Students in Boulder, Colorado, on Aug. 18. Photo: Mark Makela/Getty Images
The World Health Organization warned at a news briefing on Tuesday that "people in their 20s, 30s and 40s" are increasingly the primary spreaders of the coronavirus.
Why it matters: The words of caution come as schools and colleges across the United States weigh the risks of in-person classes, which could exacerbate the trend of young people transmitting the virus.
What they're saying: "The epidemic is changing," Takeshi Kasai, the WHO’s Western Pacific regional director, said. "Many are unaware they’re infected — with very mild symptoms or none at all. This can result in them unknowingly passing on the virus to others."
- "This increases the risk of spillovers to the most vulnerable: the elderly, the sick, people in long-term care, people who live in densely populated urban areas and under-served rural areas. We must redouble efforts to stop the virus from moving into vulnerable communities."
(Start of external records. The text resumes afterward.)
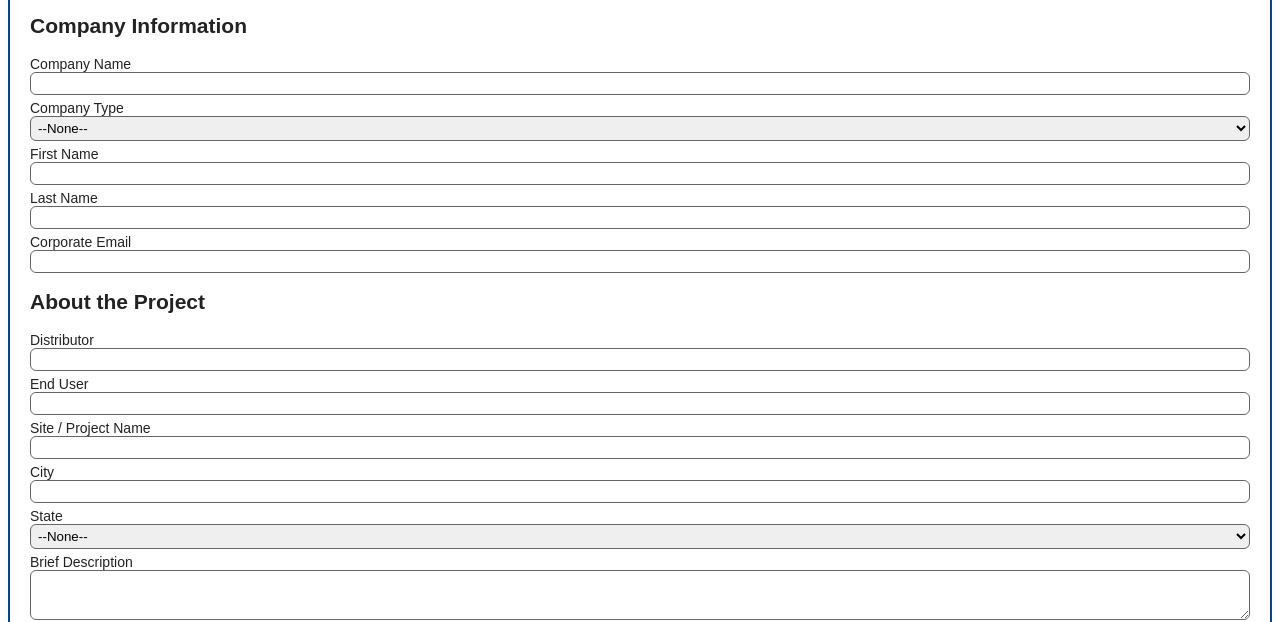
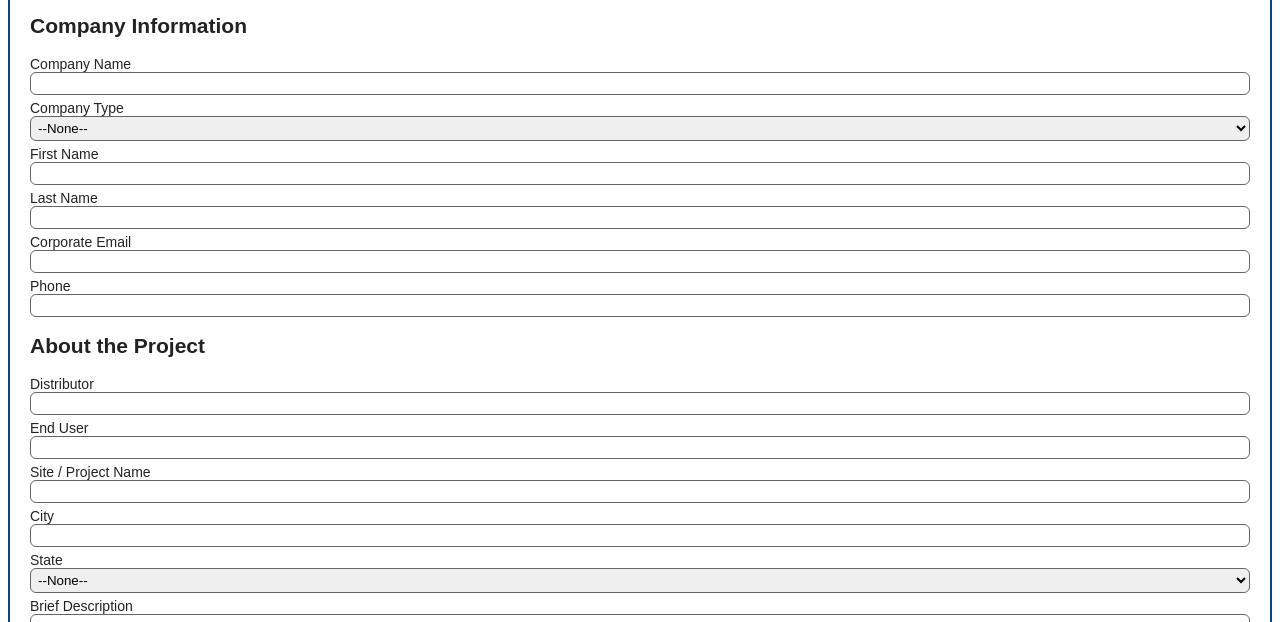
Before and after one commit to trevorrussell/trevorrussell.github.io-old, a plain HTML site: page mht/registrationform.html in a window 1280 px wide. Shown: the part 106-728 px from the top of the page. Drawn offline with Linux system fonts and the light colour scheme.

Commit message:
Update registrationform.html

```diff
--- a/mht/registrationform.html
+++ b/mht/registrationform.html
@@ -102,7 +102,7 @@
             <div class="field"><label for="first_name">First Name</label><input type="text" id="first_name" name="first_name" maxlength="40" required></div>
             <div class="field"><label for="last_name">Last Name</label><input type="text" id="last_name" name="last_name" maxlength="80" required></div>
             <div class="field"><label for="email">Corporate Email</label><input type="text" id="email" name="email" maxlength="80" required></div>
-
+            <div class="field"><label for="phone">Phone</label><input type="text" id="phone" name="phone" maxlength="40"></div>
         </div>
         <h2 class="section">About the Project</h2>
         <div id="section2" >
```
The big picture: About half of the clusters in a study of outbreaks in Japan were traced back to people aged 20–39 at karaoke bars, offices and restaurants — and 41% of them did not have symptoms at the time.
- Some young people can and do get very sick from the coronavirus. Some have developed blood clots in their lungs and inflammation of the heart, lungs and brain.
- Michigan State University, University of Notre Dame and University of North Carolina at Chapel Hill all announced this week they will be holding online-only classes for the fall term.
- Notre Dame and UNC-Chapel Hill both reported a spike in COVID-19 cases within their student bodies.